Common Name: Elecampane
Scientific Name: Inula helenium
Irish Name: Meacan aillinn
Family Group: Asteraceae
Distribution: View Map (Courtesy of the BSBI)
Flowering Period

Click for list of all flowering by month
Elecampane is not easily confused with other wild plants on this web site.

Tall – sometimes reaching 2metres – this is a most distinctive perennial.  Not found too frequently, it bears large, daisy-like yellow flowers (5-8cm across) in small clusters on long, hairy stems in July and August.  The rays of the flower-heads are narrow with three-notched ends and surround the numerous deep-yellow disc florets.  The toothed leaves (to 40cm) are hairy below, the upper clasping the stem, the lower being broad, ovate and stalked.  This is an introduced species which has become naturalised.  It belongs to the Asteraceae family.   

I first recorded this plant near Ballyvaughan, Co Clare in 2009 when I also photographed it. 

If you are satisfied you have correctly identified this plant, please submit your sighting to the National Biodiversity Data Centre
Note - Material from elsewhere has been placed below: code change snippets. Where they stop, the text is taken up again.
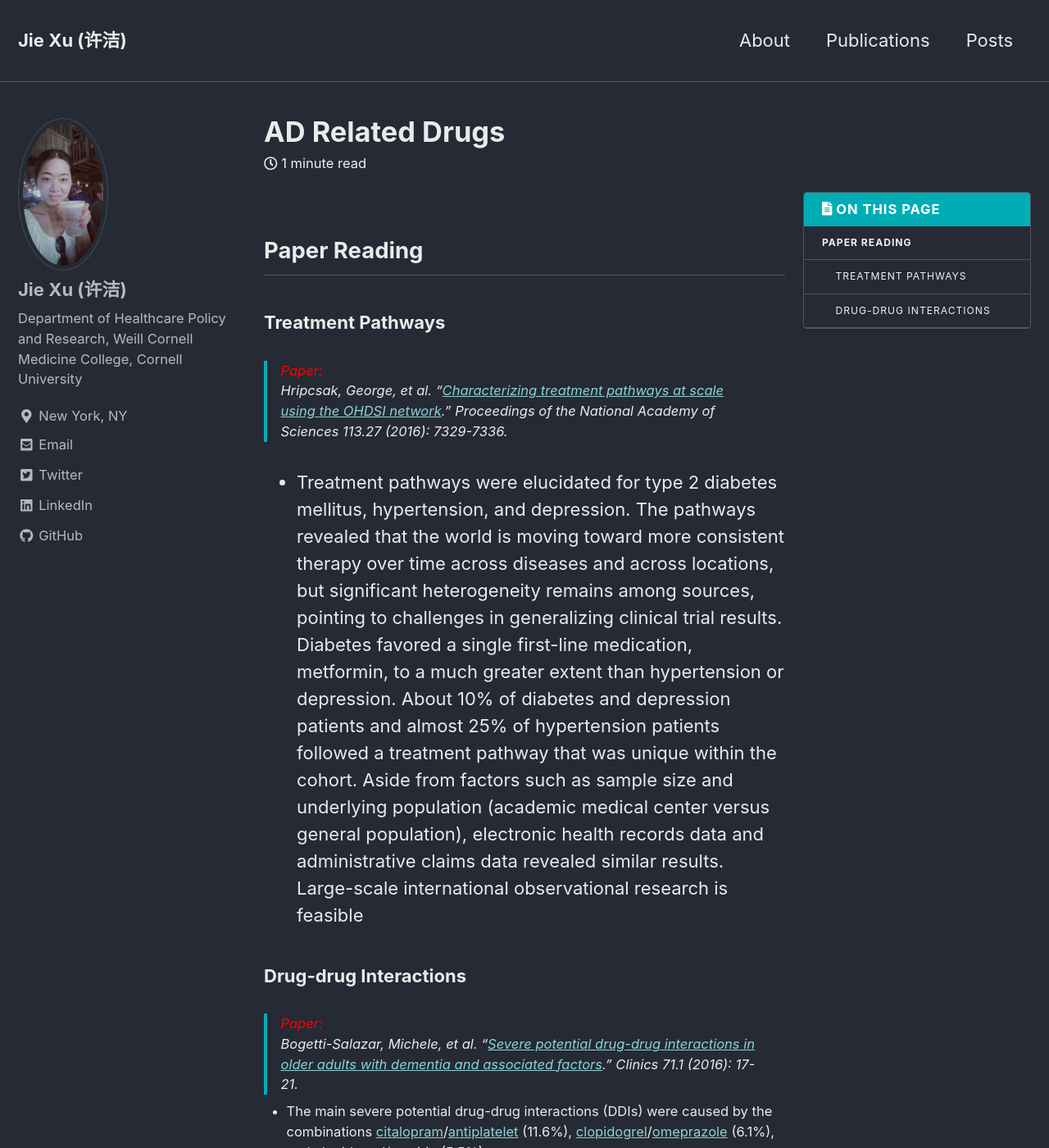
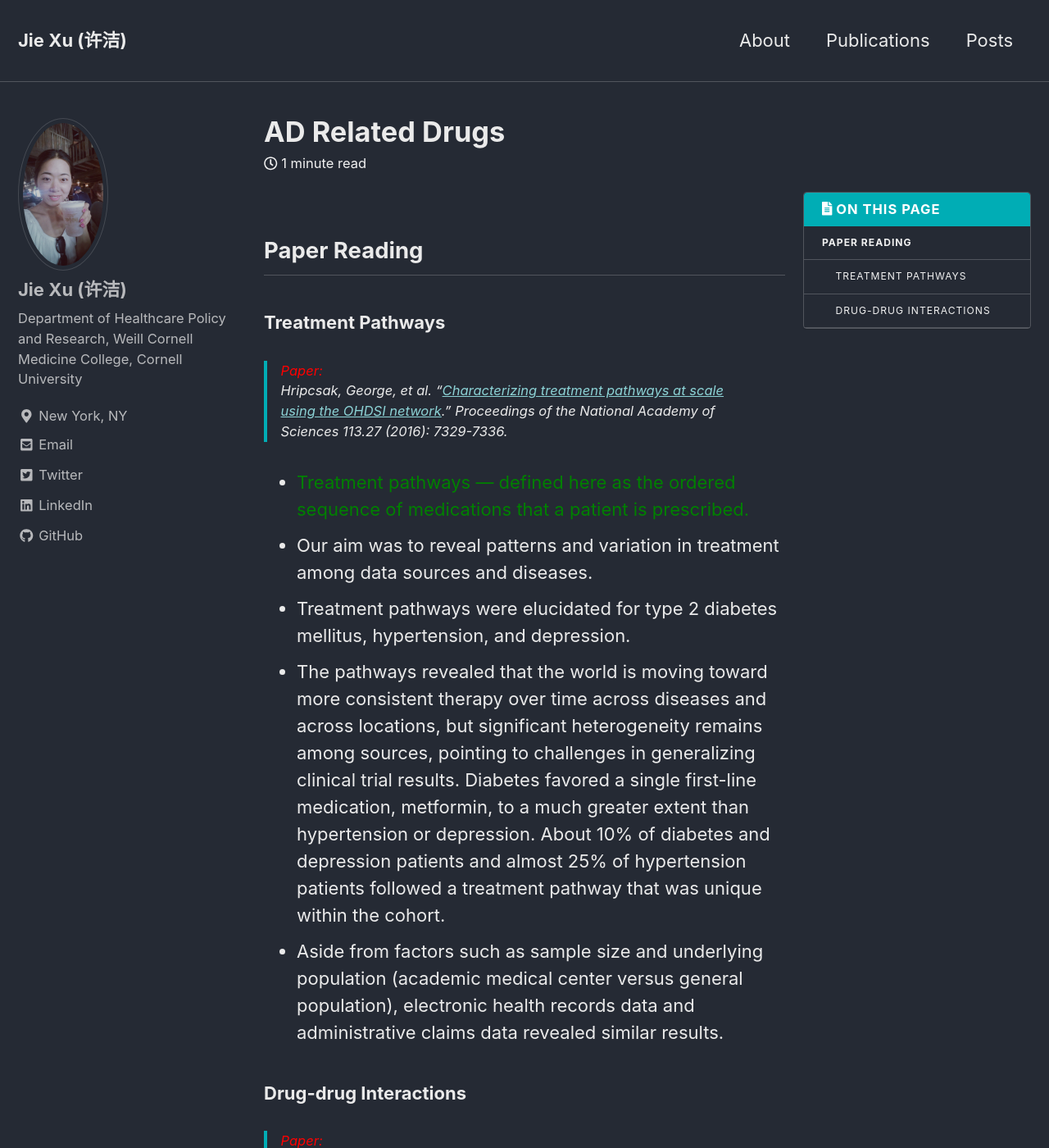
Before and after one commit to jxu1015/jxu1015.github.io, a Jekyll site: the page built from _posts/2020-03-03-AD-Related-Drugs.md, in a window 1280 px wide and 1400 px high. Shown: the whole window at 82% size. Built offline with Jekyll 4.4.1, drawn with Linux system fonts in a browser that asks for light colours; nearby versions of some CDN libraries.

Commit message:
Update 2020-03-03-AD-Related-Drugs.md

```diff
--- a/_posts/2020-03-03-AD-Related-Drugs.md
+++ b/_posts/2020-03-03-AD-Related-Drugs.md
@@ -14,9 +14,11 @@
 > <font color='red'>Paper:</font> Hripcsak, George, et al. "[Characterizing treatment pathways at scale using the OHDSI network](https://www.ncbi.nlm.nih.gov/pmc/articles/PMC4941483/pdf/pnas.201510502.pdf)." Proceedings of the National Academy of Sciences 113.27 (2016): 7329-7336.
 {: .small}
 
+* <font color='green'>Treatment pathways — defined here as the ordered sequence of medications that a patient is prescribed.</font>
+* Our aim was to reveal patterns and variation in treatment among data sources and diseases.
 * Treatment pathways were elucidated for type 2 diabetes mellitus, hypertension, and depression.
-The pathways revealed that the world is moving toward more consistent therapy over time across diseases and across locations, but significant heterogeneity remains among sources, pointing to challenges in generalizing clinical trial results. Diabetes favored a single first-line medication, metformin, to a much greater extent than hypertension or depression. About 10% of diabetes and depression patients and almost 25% of hypertension patients followed a treatment pathway that was unique within the cohort.
-Aside from factors such as sample size and underlying population (academic medical center versus general population), electronic health records data and administrative claims data revealed similar results. Large-scale international observational research is feasible
+* The pathways revealed that the world is moving toward more consistent therapy over time across diseases and across locations, but significant heterogeneity remains among sources, pointing to challenges in generalizing clinical trial results. Diabetes favored a single first-line medication, metformin, to a much greater extent than hypertension or depression. About 10% of diabetes and depression patients and almost 25% of hypertension patients followed a treatment pathway that was unique within the cohort.
+* Aside from factors such as sample size and underlying population (academic medical center versus general population), electronic health records data and administrative claims data revealed similar results.
 
 
 ### Drug-drug Interactions
```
16th century herbalist, John Gerard, recommended the use of Elecampane for those suffering from shortness of breath.  It is currently used in Chinese medicine for the same purpose.